# Information provided:
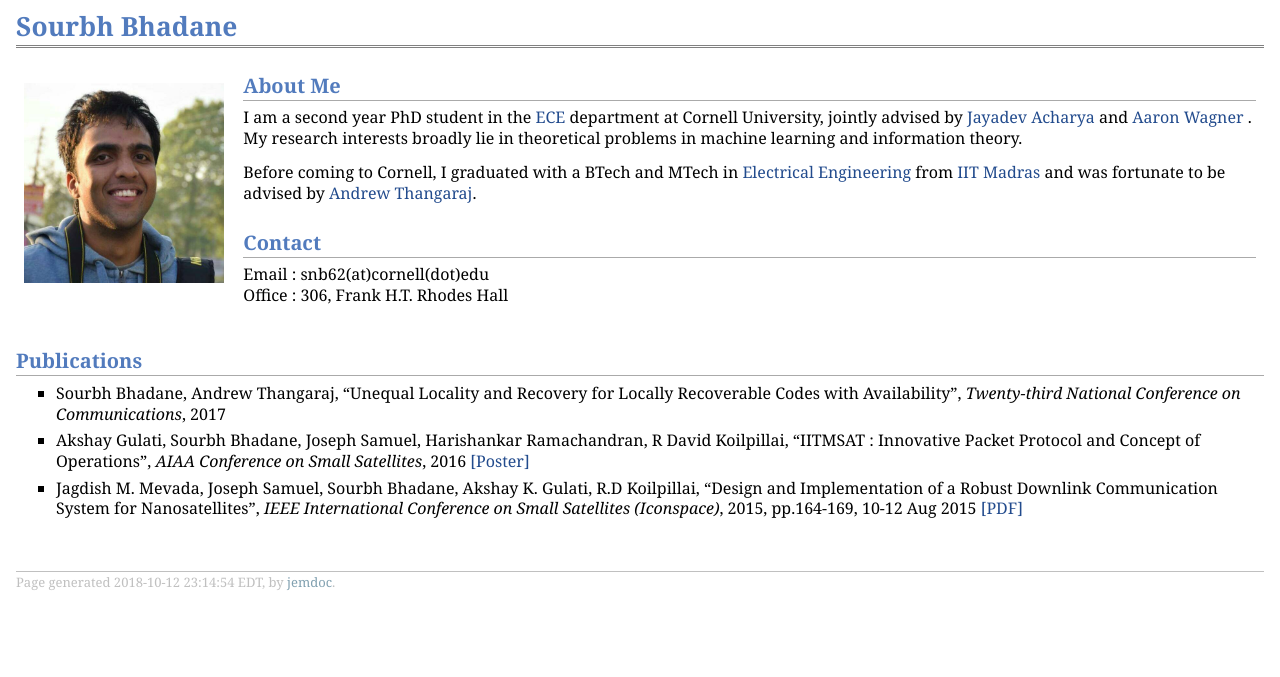
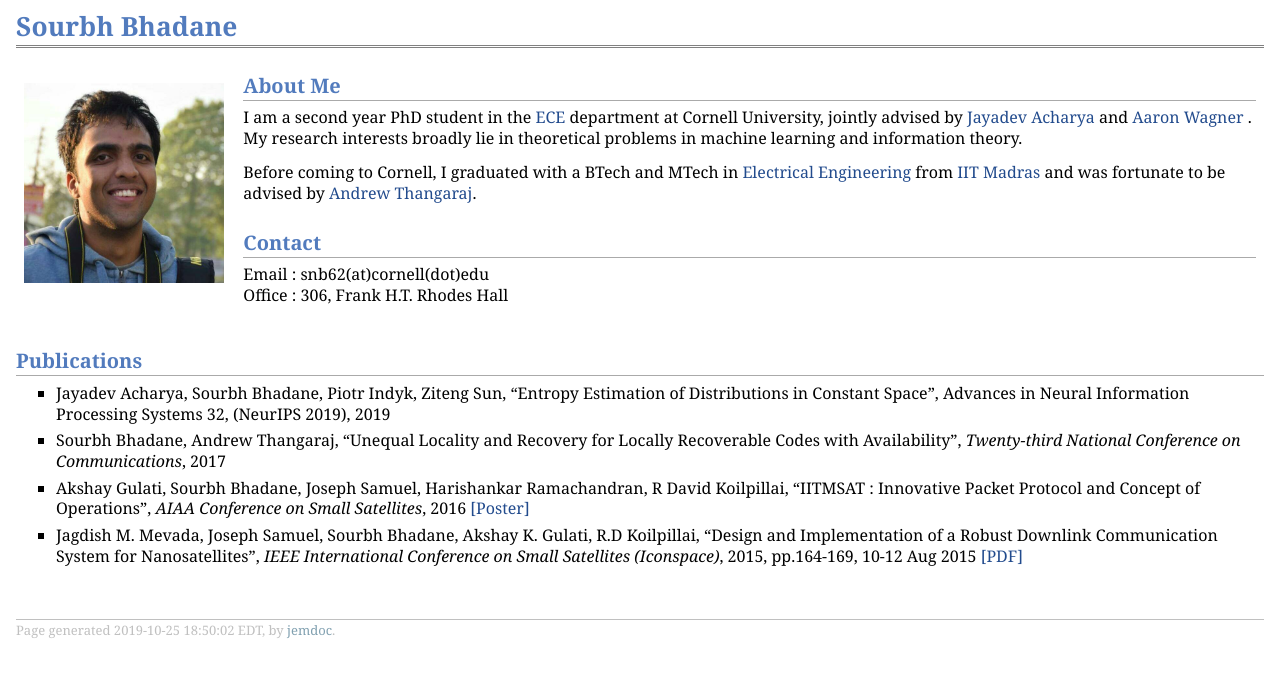
Before and after one commit to SourbhBh/SourbhBh.github.io, a Jekyll site: the page index.html, which Jekyll copies as it is, in a window 1280 px wide. Shown: the top 677 px of the page. Built offline with Jekyll 4.4.1, drawn with Linux system fonts in a browser that asks for light colours.

Commit message:
Update NeurIPS

```diff
--- a/index.html
+++ b/index.html
@@ -23,6 +23,8 @@ Office : 306, Frank H.T. Rhodes Hall</p>
 </td></tr></table>
 <h2>Publications</h2>
 <ul>
+<li><p>Jayadev Acharya, Sourbh Bhadane, Piotr Indyk, Ziteng Sun, &ldquo;Entropy Estimation of Distributions in Constant Space&rdquo;, Advances in Neural Information Processing Systems 32, (NeurIPS 2019), 2019 </p>
+</li>
 <li><p>Sourbh Bhadane, Andrew Thangaraj, &ldquo;Unequal Locality and Recovery for Locally Recoverable Codes with Availability&rdquo;, <i>Twenty-third National
 Conference on Communications</i>, 2017 	</p>
 </li>
@@ -35,7 +37,7 @@ International Conference on Small Satellites (Iconspace)</i>, 2015, pp.164-169,
 </ul>
 <div id="footer">
 <div id="footer-text">
-Page generated 2018-10-12 23:14:54 EDT, by <a href="http://jemdoc.jaboc.net/">jemdoc</a>.
+Page generated 2019-10-25 18:50:02 EDT, by <a href="http://jemdoc.jaboc.net/">jemdoc</a>.
 </div>
 </div>
 </div>
```
Also changed, not shown: 1 other file.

# Problem to solve:
When you write out the material, keep every line exact and leave out each picture.

# Written answer:
Before and after one commit to SourbhBh/SourbhBh.github.io, a Jekyll site: the page index.html, which Jekyll copies as it is, in a window 1280 px wide. Shown: the top 677 px of the page. Built offline with Jekyll 4.4.1, drawn with Linux system fonts in a browser that asks for light colours.

Commit message:
Update NeurIPS

```diff
--- a/index.html
+++ b/index.html
@@ -23,6 +23,8 @@ Office : 306, Frank H.T. Rhodes Hall</p>
 </td></tr></table>
 <h2>Publications</h2>
 <ul>
+<li><p>Jayadev Acharya, Sourbh Bhadane, Piotr Indyk, Ziteng Sun, &ldquo;Entropy Estimation of Distributions in Constant Space&rdquo;, Advances in Neural Information Processing Systems 32, (NeurIPS 2019), 2019 </p>
+</li>
 <li><p>Sourbh Bhadane, Andrew Thangaraj, &ldquo;Unequal Locality and Recovery for Locally Recoverable Codes with Availability&rdquo;, <i>Twenty-third National
 Conference on Communications</i>, 2017 	</p>
 </li>
@@ -35,7 +37,7 @@ International Conference on Small Satellites (Iconspace)</i>, 2015, pp.164-169,
 </ul>
 <div id="footer">
 <div id="footer-text">
-Page generated 2018-10-12 23:14:54 EDT, by <a href="http://jemdoc.jaboc.net/">jemdoc</a>.
+Page generated 2019-10-25 18:50:02 EDT, by <a href="http://jemdoc.jaboc.net/">jemdoc</a>.
 </div>
 </div>
 </div>
```
Also changed, not shown: 1 other file.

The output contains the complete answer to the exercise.